PROBLEM TO SOLVE: Omitting all pictures, retype the entries below exactly as given.
^^^^^^^^^^^^^^^^
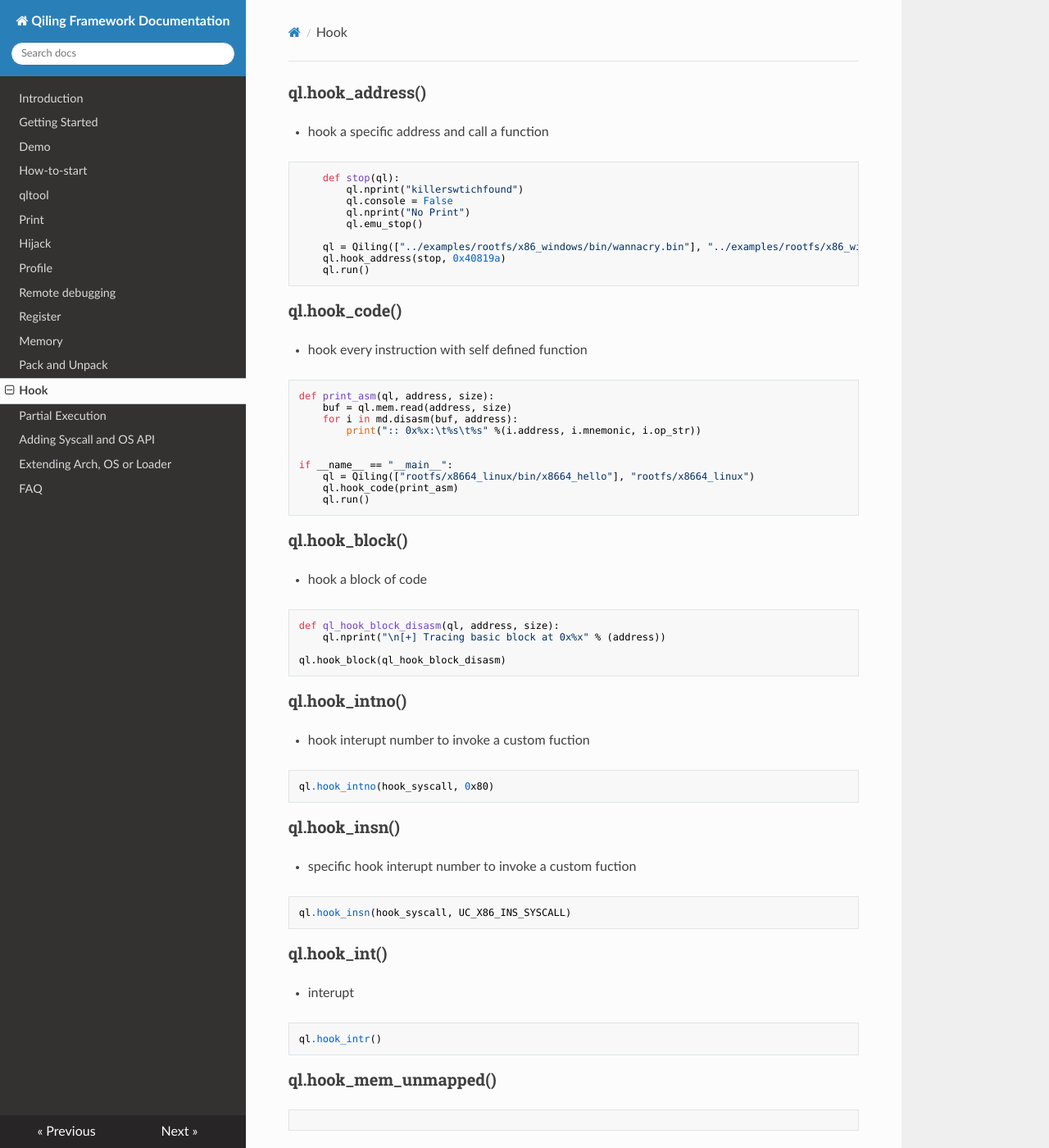
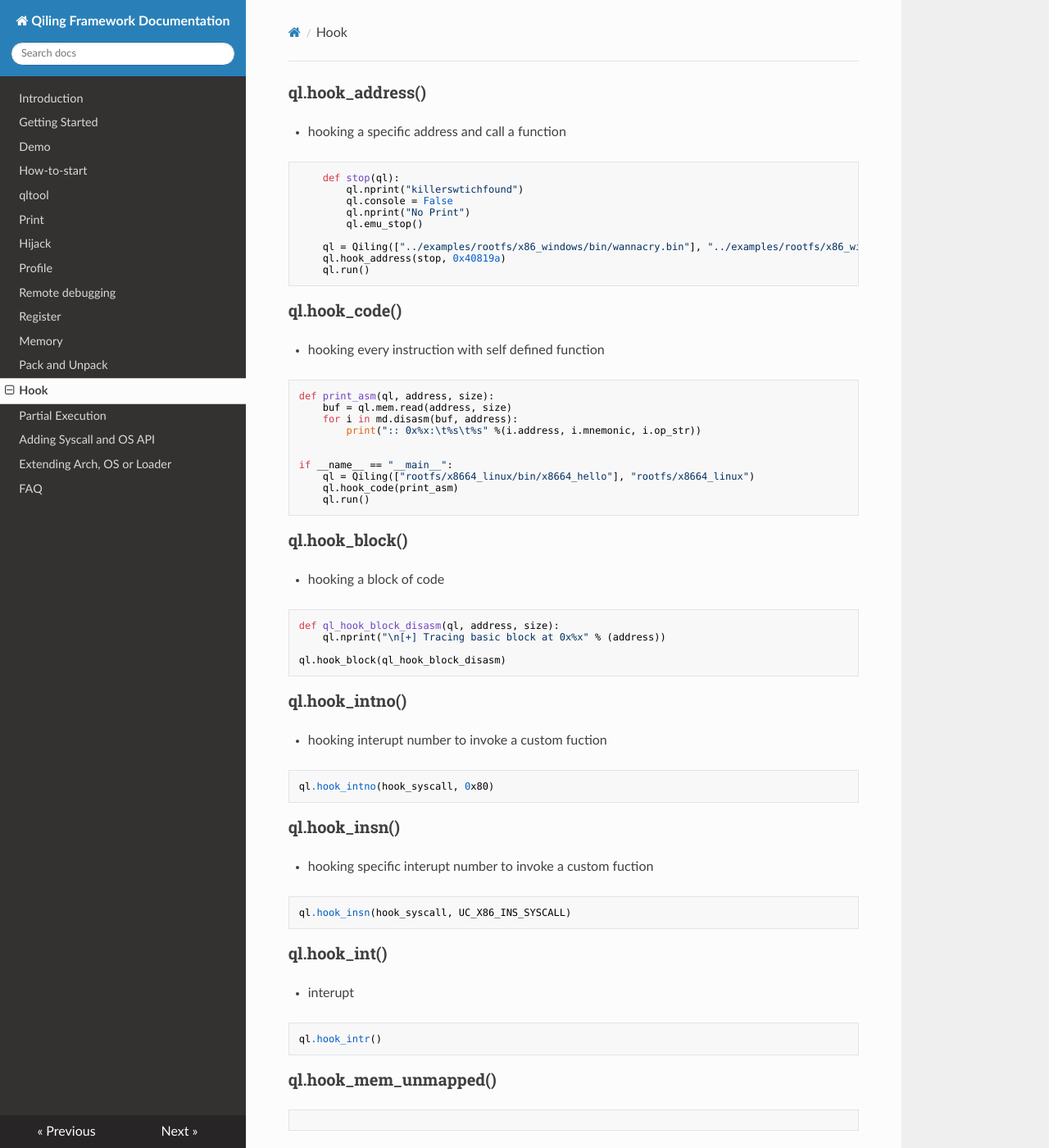
Before and after one commit to qilingframework/rtfd.io, an MkDocs documentation site: the page built from docs/hook.md, in a window 1280 px wide and 1400 px high. Shown: the whole window at 82% size. Built offline with MkDocs 1.6.1, drawn with Linux system fonts in a browser that asks for light colours; nearby versions of some CDN libraries; some of the changed text lies outside the part shown.

Commit message:
Update hook.md

````diff
--- a/docs/hook.md
+++ b/docs/hook.md
@@ -4,7 +4,7 @@ title: Hook
 
 ### ql.hook_address()
 
-- hook a specific address and call a function
+- hooking a specific address and call a function
 ```python
     def stop(ql):
         ql.nprint("killerswtichfound")
@@ -19,7 +19,7 @@ title: Hook
 
 ### ql.hook_code()
 
-- hook every instruction with self defined function
+- hooking every instruction with self defined function
 ```python
 def print_asm(ql, address, size):
     buf = ql.mem.read(address, size)
@@ -34,7 +34,7 @@ if __name__ == "__main__":
 ```
 
 ### ql.hook_block()
-- hook a block of code
+- hooking a block of code
 ```python
 def ql_hook_block_disasm(ql, address, size):
     ql.nprint("\n[+] Tracing basic block at 0x%x" % (address))
@@ -44,14 +44,14 @@ ql.hook_block(ql_hook_block_disasm)
 
 ### ql.hook_intno()
 
-- hook interupt number to invoke a custom fuction
+- hooking interupt number to invoke a custom fuction
 ```
 ql.hook_intno(hook_syscall, 0x80)
 ```
 
 ### ql.hook_insn()
 
-- specific hook interupt number to invoke a custom fuction
+- hooking specific interupt number to invoke a custom fuction
 ```
 ql.hook_insn(hook_syscall, UC_X86_INS_SYSCALL)
 ```
````
Also changed, not shown: other parts of docs/hook.md (+3 -3 lines).
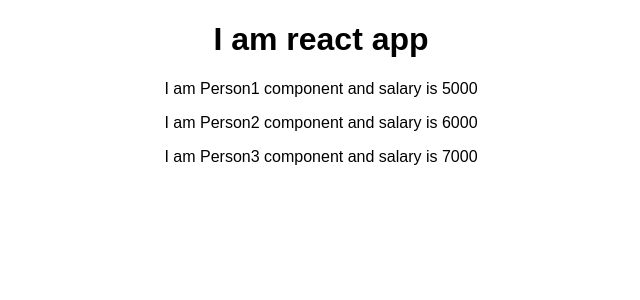
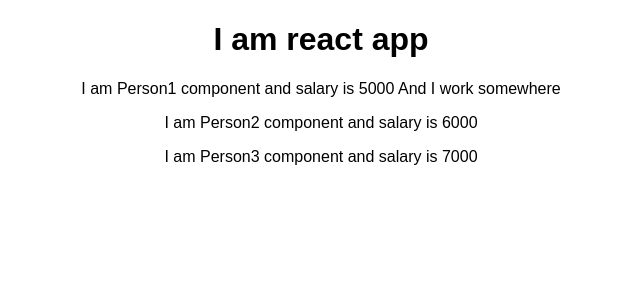
Before and after one commit to rg225/learn-react, a React (Create React App) app: page / in a window 1280 px wide. Shown: the top 300 px of the page, without its empty margins (319-959 px from the left). Built offline with nearby package versions, Linux system fonts and the light colour scheme.

Commit message:
working with children props

```diff
--- a/src/App.js
+++ b/src/App.js
@@ -7,7 +7,7 @@ class App extends Component {
     return (
       <div className="App">
         <h1>I am react app</h1>
-        <Person name="Person1" salary="5000" />
+        <Person name="Person1" salary="5000" > And I work somewhere </Person>
         <Person name="Person2" salary="6000" />
         <Person name="Person3" salary="7000" />
       </div>
--- a/src/Person/Person.js
+++ b/src/Person/Person.js
@@ -1,5 +1,9 @@
 import React, { Component } from 'react';
 
 export default function Person(props) {
-    return <p>I am {props.name} component and salary is {props.salary}</p>
+    return (
+        <div>
+            <p>I am {props.name} component and salary is {props.salary} {props.children}</p>
+        </div>
+    )
 }
```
^^^^^^^^^^^^^^^^
WRITTEN SOLUTION:
Before and after one commit to qilingframework/rtfd.io, an MkDocs documentation site: the page built from docs/hook.md, in a window 1280 px wide and 1400 px high. Shown: the whole window at 82% size. Built offline with MkDocs 1.6.1, drawn with Linux system fonts in a browser that asks for light colours; nearby versions of some CDN libraries; some of the changed text lies outside the part shown.

Commit message:
Update hook.md

````diff
--- a/docs/hook.md
+++ b/docs/hook.md
@@ -4,7 +4,7 @@ title: Hook
 
 ### ql.hook_address()
 
-- hook a specific address and call a function
+- hooking a specific address and call a function
 ```python
     def stop(ql):
         ql.nprint("killerswtichfound")
@@ -19,7 +19,7 @@ title: Hook
 
 ### ql.hook_code()
 
-- hook every instruction with self defined function
+- hooking every instruction with self defined function
 ```python
 def print_asm(ql, address, size):
     buf = ql.mem.read(address, size)
@@ -34,7 +34,7 @@ if __name__ == "__main__":
 ```
 
 ### ql.hook_block()
-- hook a block of code
+- hooking a block of code
 ```python
 def ql_hook_block_disasm(ql, address, size):
     ql.nprint("\n[+] Tracing basic block at 0x%x" % (address))
@@ -44,14 +44,14 @@ ql.hook_block(ql_hook_block_disasm)
 
 ### ql.hook_intno()
 
-- hook interupt number to invoke a custom fuction
+- hooking interupt number to invoke a custom fuction
 ```
 ql.hook_intno(hook_syscall, 0x80)
 ```
 
 ### ql.hook_insn()
 
-- specific hook interupt number to invoke a custom fuction
+- hooking specific interupt number to invoke a custom fuction
 ```
 ql.hook_insn(hook_syscall, UC_X86_INS_SYSCALL)
 ```
````
Also changed, not shown: other parts of docs/hook.md (+3 -3 lines).
Before and after one commit to rg225/learn-react, a React (Create React App) app: page / in a window 1280 px wide. Shown: the top 300 px of the page, without its empty margins (319-959 px from the left). Built offline with nearby package versions, Linux system fonts and the light colour scheme.

Commit message:
working with children props

```diff
--- a/src/App.js
+++ b/src/App.js
@@ -7,7 +7,7 @@ class App extends Component {
     return (
       <div className="App">
         <h1>I am react app</h1>
-        <Person name="Person1" salary="5000" />
+        <Person name="Person1" salary="5000" > And I work somewhere </Person>
         <Person name="Person2" salary="6000" />
         <Person name="Person3" salary="7000" />
       </div>
--- a/src/Person/Person.js
+++ b/src/Person/Person.js
@@ -1,5 +1,9 @@
 import React, { Component } from 'react';
 
 export default function Person(props) {
-    return <p>I am {props.name} component and salary is {props.salary}</p>
+    return (
+        <div>
+            <p>I am {props.name} component and salary is {props.salary} {props.children}</p>
+        </div>
+    )
 }
```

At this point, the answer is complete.